    Frankly, professors promulgating an ideology of Connectivism, that says there are no authorities and that all kinds of learning can go on with all kinds of sources, cannot be then induced to control the discourse. That's hypocritical. If they *didn't* have this theory, then their desire to have a very controlled and homogenized and manicured discussion with a smaller group of people would be legitimate -- although not free, and not really what the university should be about. But they don't, so it isn't.

    If this is what you will do with Connectivism, "connectivism might need to be modified, restricted, mediated and scaffolded" -- then it isn't what it purports to be anymore. And then it sounds like what I have long suspected it is: a shill for a new form of digital collectivism with communist traits of control and restriction.

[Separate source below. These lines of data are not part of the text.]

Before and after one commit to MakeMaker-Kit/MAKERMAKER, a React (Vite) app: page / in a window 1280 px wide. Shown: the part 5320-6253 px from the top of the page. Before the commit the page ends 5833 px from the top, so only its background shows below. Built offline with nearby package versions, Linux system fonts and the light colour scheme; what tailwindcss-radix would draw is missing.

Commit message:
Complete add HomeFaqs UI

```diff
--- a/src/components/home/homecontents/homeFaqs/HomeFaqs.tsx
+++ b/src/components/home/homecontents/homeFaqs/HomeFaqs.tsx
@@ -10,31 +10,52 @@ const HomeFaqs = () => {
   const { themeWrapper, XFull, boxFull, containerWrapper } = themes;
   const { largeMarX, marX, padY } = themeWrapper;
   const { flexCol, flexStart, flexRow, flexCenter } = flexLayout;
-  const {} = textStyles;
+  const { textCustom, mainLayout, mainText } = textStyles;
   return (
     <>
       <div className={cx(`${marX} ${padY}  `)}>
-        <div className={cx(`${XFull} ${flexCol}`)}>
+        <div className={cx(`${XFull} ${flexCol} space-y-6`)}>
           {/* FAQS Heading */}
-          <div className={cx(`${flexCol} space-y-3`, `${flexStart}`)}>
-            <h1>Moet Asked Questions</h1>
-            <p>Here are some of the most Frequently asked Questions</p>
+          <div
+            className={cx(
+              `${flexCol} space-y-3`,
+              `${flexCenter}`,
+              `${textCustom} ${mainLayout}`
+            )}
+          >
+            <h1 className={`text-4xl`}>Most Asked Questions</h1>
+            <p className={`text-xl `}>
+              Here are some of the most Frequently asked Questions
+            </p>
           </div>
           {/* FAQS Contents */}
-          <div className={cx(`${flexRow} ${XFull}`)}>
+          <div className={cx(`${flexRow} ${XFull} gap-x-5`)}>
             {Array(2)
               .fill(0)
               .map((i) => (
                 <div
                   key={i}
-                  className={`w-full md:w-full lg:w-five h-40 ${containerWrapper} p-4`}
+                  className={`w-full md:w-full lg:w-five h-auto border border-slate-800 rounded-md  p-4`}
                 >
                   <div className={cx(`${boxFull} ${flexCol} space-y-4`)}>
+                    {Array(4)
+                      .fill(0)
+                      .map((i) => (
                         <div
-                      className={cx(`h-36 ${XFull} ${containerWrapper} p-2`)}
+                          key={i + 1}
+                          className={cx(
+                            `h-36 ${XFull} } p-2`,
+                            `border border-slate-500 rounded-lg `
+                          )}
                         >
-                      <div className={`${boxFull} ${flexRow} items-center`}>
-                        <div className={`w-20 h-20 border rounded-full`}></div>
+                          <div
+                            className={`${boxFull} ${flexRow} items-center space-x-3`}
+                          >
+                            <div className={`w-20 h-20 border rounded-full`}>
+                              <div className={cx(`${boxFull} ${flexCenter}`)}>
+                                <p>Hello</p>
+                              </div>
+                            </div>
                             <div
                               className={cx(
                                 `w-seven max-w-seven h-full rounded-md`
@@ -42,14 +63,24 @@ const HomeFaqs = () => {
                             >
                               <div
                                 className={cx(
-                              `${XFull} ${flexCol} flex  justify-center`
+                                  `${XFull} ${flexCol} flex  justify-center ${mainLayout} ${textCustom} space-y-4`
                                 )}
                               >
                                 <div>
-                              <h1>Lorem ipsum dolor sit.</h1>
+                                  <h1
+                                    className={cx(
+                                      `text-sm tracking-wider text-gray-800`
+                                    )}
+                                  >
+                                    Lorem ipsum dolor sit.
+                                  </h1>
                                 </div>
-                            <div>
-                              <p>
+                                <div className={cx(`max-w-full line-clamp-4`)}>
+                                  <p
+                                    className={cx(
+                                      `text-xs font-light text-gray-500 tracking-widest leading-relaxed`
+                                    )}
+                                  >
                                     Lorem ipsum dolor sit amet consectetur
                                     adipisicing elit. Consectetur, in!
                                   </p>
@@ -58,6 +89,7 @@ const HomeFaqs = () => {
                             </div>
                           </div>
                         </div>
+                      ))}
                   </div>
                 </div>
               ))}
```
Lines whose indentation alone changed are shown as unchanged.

    I totally reject the notion of "unfairness" in a free forums where anyone is entitled to start a thread and express themselves. The comparison to Italian politics suggests that the speakers is in a minority in Italy and doesn't like his present government -- but then the problem becomes not just that one loud president, but all those who vote for him and support him, and finding ways to persuade them, rather than imaging that if only one person were removed from the scene, everything would be fine.

    Prokofy/Catherine Fitzpatrick

    ReplyDelete
  9. Back to educational iatrogenesis; where educational intent is to create greater rather than lesser freedom, then sadly, if it creates lesser freedom and increases ignorance, then I believe it to be aptly named.

    BTW: In medical iatrogenesis it is not always worse than the treatment:
    Australia adverse event rate of 16.6 percent; the United Kingdom a 10.8 percent rate; and New Zealand a 12.9 percent rate of hospitalised patients. (It is important to note the American study excluded adverse events if they did not result in patient harm. The British, Australian and New Zealand studies included all documented adverse events.)
    Worth noting here is what's documented. A lot goes wrong which is not documented. But at least in health it is considered. And with regard to the NZ study the data suggests 1500 deaths per year are caused by preventable adverse events.

    In education, I am arguing that harm done could/should also be considered.
    There is bullying both top down and horizontal.
    And, if education is for greater freedom, what processes detract from this?

    A valid argument here would be considering the ethical dilemma posed in respecting autonomy versus creating autonomy. Having freedom of expression is one thing, being able to do this in a way that does not harm others is another.

    In my current frame of reference, the CCK08 course involving networks and courses i will be involved in in 2009, I am arguing that for a network set up for a specific task, learning, sharing ideas, developing thinking.... that people should adhere, be made to adhere, to rules for engagement rather than be assumed as being competent.

    Such rules might include not dominating, not name calling, using verifiable data, and producing sound arguments.

    I am not suggesting an absence of dissent.

    ReplyDelete
  10. Data on medical iatrogenesis from
    Davis, P., Lay-Yee, R., Briant, R., Ali, W., Scott, A. & Schug, S. (2002). Adverse events in New Zealand public hospitals I: occurrence and impact. Journal of the New Zealand Medical Association, 13-December-2002, 115 (1167). Retrieved February 2007, from http://www.nzma.org.nz/journal/115-1167/271/
    Evans, S. (2007). Silence Kills. Kai tiaki Nursing New Zealand 13(3), pp 16-19.

    ReplyDelete